[Opening Given data section]
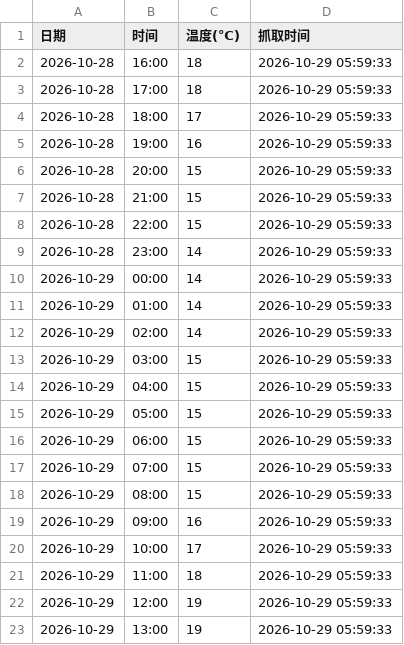
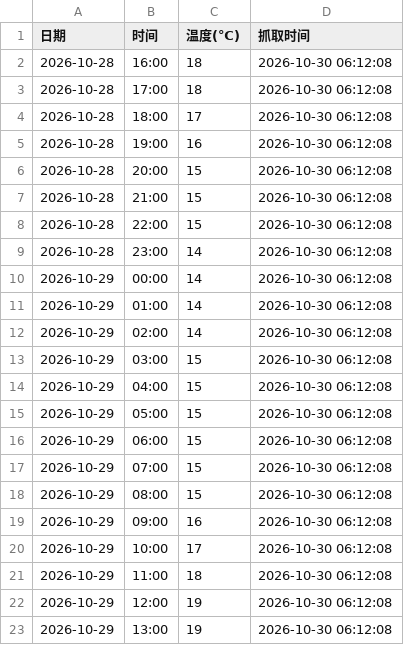
Before and after one commit to xiaoxxcc/fomc-calendar, a CSV file: weather_forecast.csv, drawn as a sheet.

```diff
--- a/weather_forecast.csv
+++ b/weather_forecast.csv
@@ -1,23 +1,23 @@
 日期,时间,温度(℃),抓取时间
-2026-10-28,16:00,18,2026-10-29 05:59:33
-2026-10-28,17:00,18,2026-10-29 05:59:33
-2026-10-28,18:00,17,2026-10-29 05:59:33
-2026-10-28,19:00,16,2026-10-29 05:59:33
-2026-10-28,20:00,15,2026-10-29 05:59:33
-2026-10-28,21:00,15,2026-10-29 05:59:33
-2026-10-28,22:00,15,2026-10-29 05:59:33
-2026-10-28,23:00,14,2026-10-29 05:59:33
-2026-10-29,00:00,14,2026-10-29 05:59:33
-2026-10-29,01:00,14,2026-10-29 05:59:33
-2026-10-29,02:00,14,2026-10-29 05:59:33
-2026-10-29,03:00,15,2026-10-29 05:59:33
-2026-10-29,04:00,15,2026-10-29 05:59:33
-2026-10-29,05:00,15,2026-10-29 05:59:33
-2026-10-29,06:00,15,2026-10-29 05:59:33
-2026-10-29,07:00,15,2026-10-29 05:59:33
-2026-10-29,08:00,15,2026-10-29 05:59:33
-2026-10-29,09:00,16,2026-10-29 05:59:33
-2026-10-29,10:00,17,2026-10-29 05:59:33
-2026-10-29,11:00,18,2026-10-29 05:59:33
-2026-10-29,12:00,19,2026-10-29 05:59:33
-2026-10-29,13:00,19,2026-10-29 05:59:33
+2026-10-28,16:00,18,2026-10-30 06:12:08
+2026-10-28,17:00,18,2026-10-30 06:12:08
+2026-10-28,18:00,17,2026-10-30 06:12:08
+2026-10-28,19:00,16,2026-10-30 06:12:08
+2026-10-28,20:00,15,2026-10-30 06:12:08
+2026-10-28,21:00,15,2026-10-30 06:12:08
+2026-10-28,22:00,15,2026-10-30 06:12:08
+2026-10-28,23:00,14,2026-10-30 06:12:08
+2026-10-29,00:00,14,2026-10-30 06:12:08
+2026-10-29,01:00,14,2026-10-30 06:12:08
+2026-10-29,02:00,14,2026-10-30 06:12:08
+2026-10-29,03:00,15,2026-10-30 06:12:08
+2026-10-29,04:00,15,2026-10-30 06:12:08
+2026-10-29,05:00,15,2026-10-30 06:12:08
+2026-10-29,06:00,15,2026-10-30 06:12:08
+2026-10-29,07:00,15,2026-10-30 06:12:08
+2026-10-29,08:00,15,2026-10-30 06:12:08
+2026-10-29,09:00,16,2026-10-30 06:12:08
+2026-10-29,10:00,17,2026-10-30 06:12:08
+2026-10-29,11:00,18,2026-10-30 06:12:08
+2026-10-29,12:00,19,2026-10-30 06:12:08
+2026-10-29,13:00,19,2026-10-30 06:12:08
```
[Closing Given data section]
§ Work request
Except for the pictures, set down all of the records exactly as they are.

§ Reply
Before and after one commit to xiaoxxcc/fomc-calendar, a CSV file: weather_forecast.csv, drawn as a sheet.

```diff
--- a/weather_forecast.csv
+++ b/weather_forecast.csv
@@ -1,23 +1,23 @@
 日期,时间,温度(℃),抓取时间
-2026-10-28,16:00,18,2026-10-29 05:59:33
-2026-10-28,17:00,18,2026-10-29 05:59:33
-2026-10-28,18:00,17,2026-10-29 05:59:33
-2026-10-28,19:00,16,2026-10-29 05:59:33
-2026-10-28,20:00,15,2026-10-29 05:59:33
-2026-10-28,21:00,15,2026-10-29 05:59:33
-2026-10-28,22:00,15,2026-10-29 05:59:33
-2026-10-28,23:00,14,2026-10-29 05:59:33
-2026-10-29,00:00,14,2026-10-29 05:59:33
-2026-10-29,01:00,14,2026-10-29 05:59:33
-2026-10-29,02:00,14,2026-10-29 05:59:33
-2026-10-29,03:00,15,2026-10-29 05:59:33
-2026-10-29,04:00,15,2026-10-29 05:59:33
-2026-10-29,05:00,15,2026-10-29 05:59:33
-2026-10-29,06:00,15,2026-10-29 05:59:33
-2026-10-29,07:00,15,2026-10-29 05:59:33
-2026-10-29,08:00,15,2026-10-29 05:59:33
-2026-10-29,09:00,16,2026-10-29 05:59:33
-2026-10-29,10:00,17,2026-10-29 05:59:33
-2026-10-29,11:00,18,2026-10-29 05:59:33
-2026-10-29,12:00,19,2026-10-29 05:59:33
-2026-10-29,13:00,19,2026-10-29 05:59:33
+2026-10-28,16:00,18,2026-10-30 06:12:08
+2026-10-28,17:00,18,2026-10-30 06:12:08
+2026-10-28,18:00,17,2026-10-30 06:12:08
+2026-10-28,19:00,16,2026-10-30 06:12:08
+2026-10-28,20:00,15,2026-10-30 06:12:08
+2026-10-28,21:00,15,2026-10-30 06:12:08
+2026-10-28,22:00,15,2026-10-30 06:12:08
+2026-10-28,23:00,14,2026-10-30 06:12:08
+2026-10-29,00:00,14,2026-10-30 06:12:08
+2026-10-29,01:00,14,2026-10-30 06:12:08
+2026-10-29,02:00,14,2026-10-30 06:12:08
+2026-10-29,03:00,15,2026-10-30 06:12:08
+2026-10-29,04:00,15,2026-10-30 06:12:08
+2026-10-29,05:00,15,2026-10-30 06:12:08
+2026-10-29,06:00,15,2026-10-30 06:12:08
+2026-10-29,07:00,15,2026-10-30 06:12:08
+2026-10-29,08:00,15,2026-10-30 06:12:08
+2026-10-29,09:00,16,2026-10-30 06:12:08
+2026-10-29,10:00,17,2026-10-30 06:12:08
+2026-10-29,11:00,18,2026-10-30 06:12:08
+2026-10-29,12:00,19,2026-10-30 06:12:08
+2026-10-29,13:00,19,2026-10-30 06:12:08
```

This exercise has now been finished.